How to Parallel Park Your Car

woman driving wearing two big drings and large bangle
Neil Kirk

Parallel parking comes down to two simple things: patience and confidence.

Patience is especially important when you are parking on a crowded street with other cars waiting behind you. This is when you have to block them out and focus on the task at hand, which requires confidence. This confidence comes from knowing just how big your car is and that it will fit in the space you are trying to park in. As soon as you have the patience and confidence down, the rest is easy.

Once you have found a parking spot, use your turn signal to indicate that you are about to park in the space. Pull your car forward until you have pulled up beside the car you are going to parallel park behind. Your rear bumper should be even with the rear bumper of the car next to you. There should only be about two feet of space between you and the car next to you. A good way to gauge two feet is that you should feel like your side-view mirror is almost touching the car next to you.

Once you are aligned with the car next to you, put your car in reverse and start to back up slowly. Although some people use their side mirror to help guide them, it is always best to just turn your neck around and see for yourself exactly where your car is going. As soon as the car starts moving, turn your steering wheel as far as it will go toward the curb. Once the back of your car's front door is even with the rear bumper of the car beside you, begin turning the steering wheel away from the curb. As you continue backing into the parking space, keep turning the steering wheel away from the curb until you are in the space. Remember that as you are backing in, the closer your front fender is to the rear bumper of the car in front of you, the closer you will be to the curb.

Once in the parking spot, straighten out the steering wheel and pull forward or backward in the space as needed to center yourself. At this point your car should be six to eight inches from the curb.

If you are parking on a downward hill, make sure to turn your wheels toward the sidewalk, and if parking on an upward hill, make sure to curb your wheel away from the sidewalk.
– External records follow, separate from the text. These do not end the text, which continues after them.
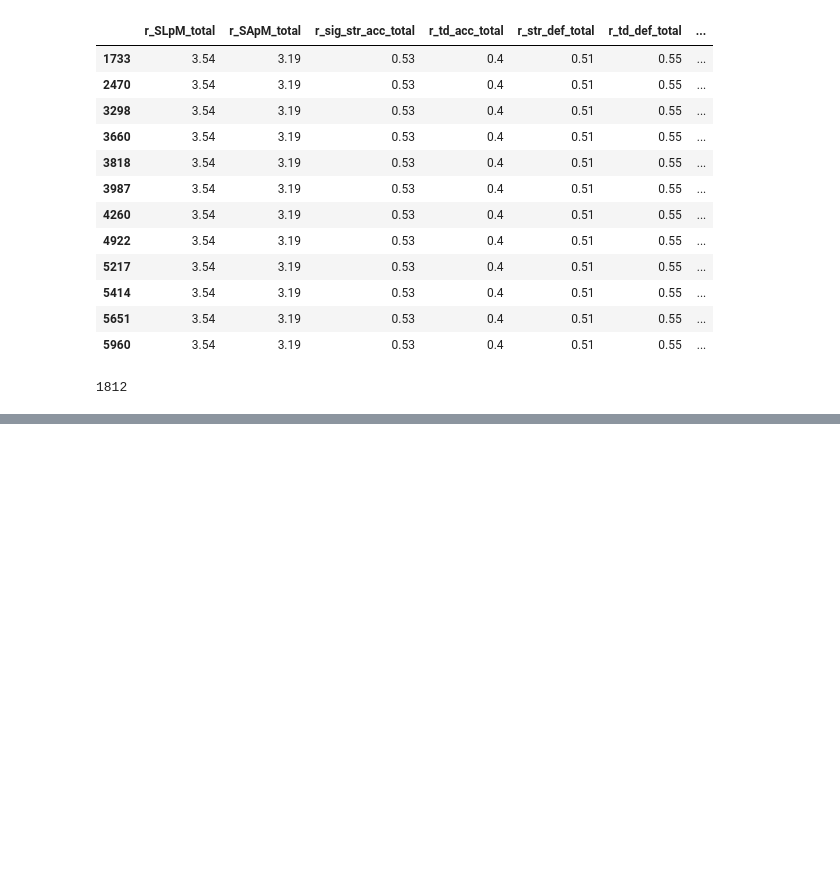
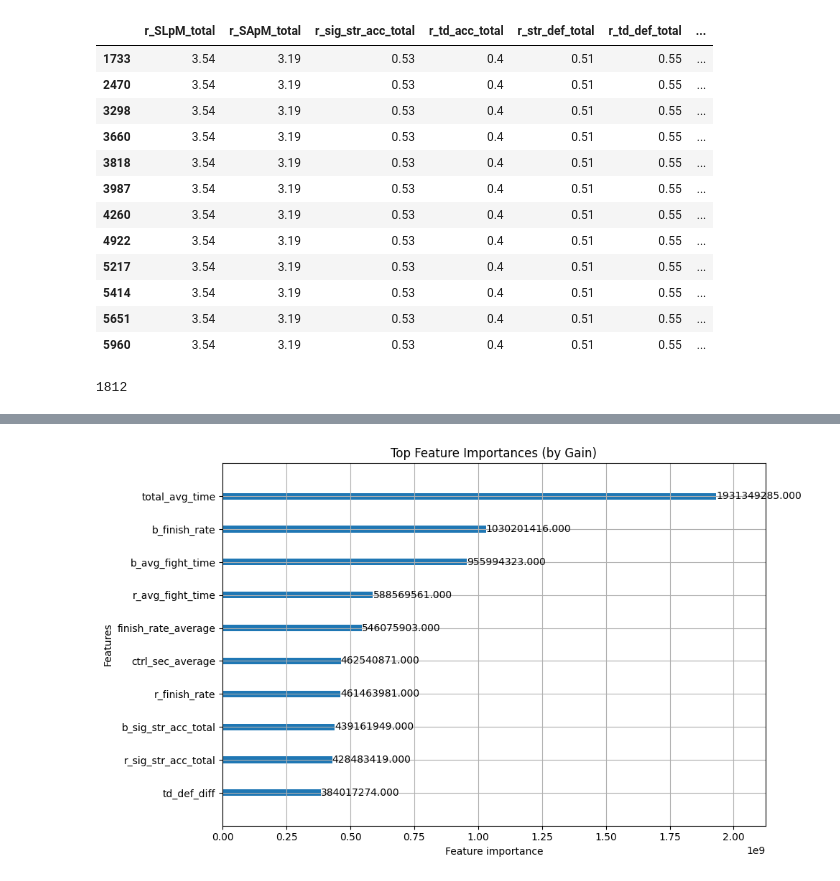
Before and after one commit to rishabkolan/Predicting-the-amount-of-time-a-UFC-fight-lasts, a Jupyter notebook: main.ipynb, the cells around one changed output, grey strips where cells are left out. Saved outputs shown, nothing was run; the diff lists cells and outputs as text; code cells hidden in the pictures; blank space fills up the shorter version.

```diff
--- a/main.ipynb
+++ b/main.ipynb
@@ -251,0 +416,4 @@ memory usage: 9.8 KB
+# %%
+average_stats = [feature.replace('_total', '_average').strip('r_') for feature in red_totals]
+average_stats[-1] = average_stats[-1] + '_average'
+average_stats
@@ -251,0 +432,34 @@ memory usage: 9.8 KB
+# %%
+def averages(three_rnd_X, red_totals, blue_totals, average_stats):
+  for n in np.arange(len(average_stats)):
+    three_rnd_X[average_stats[n]] = (three_rnd_X[red_totals[n]] + three_rnd_X[blue_totals[n]])/2
+
+
+  return three_rnd_X
+# %%
+three_rnd_X = averages(three_rnd_X, red_totals, blue_totals, average_stats)
+# %%
+X_train, X_test = train_test_split(three_rnd_X, test_size = 0.2, random_state = 42)
+train_set = lgb.Dataset(X_train.drop(columns = ['target']), label = X_train['target'])
+test_set = lgb.Dataset(X_test.drop(columns = ['target']), label = X_test['target'], reference = train_set)
+params = {
+    'objective': 'regression',
+    'metric': 'rmse',
+    'learning_rate': 0.01,
+    'num_leaves': 31,
+    'feature_fraction': 0.8,
+    'bagging_fraction': 0.8,
+    'bagging_freq': 5,
+    'verbosity': -1
+}
+
+lgb_model = lgb.train(
+    params,
+    train_set,
+    valid_sets=[train_set, test_set],
+    num_boost_round=1000,
+    callbacks=[
+        lgb.early_stopping(stopping_rounds=1000),
+        lgb.log_evaluation(period=100)
+    ]
+)
@@ -251,0 +480,7 @@ memory usage: 9.8 KB
+# %%
+lgb.plot_importance(lgb_model, max_num_features=20, importance_type='gain', figsize=(10, 6))
+plt.title("Top Feature Importances (by Gain)")
+plt.tight_layout()
+plt.show()
+# %% [output]
+[figure, added]
```
Also changed, not shown: parts of 36 cells of this notebook.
This content is created and maintained by a third party, and imported onto this page to help users provide their email addresses. You may be able to find more information about this and similar content at
Advertisement - Continue Reading Below
More From Culture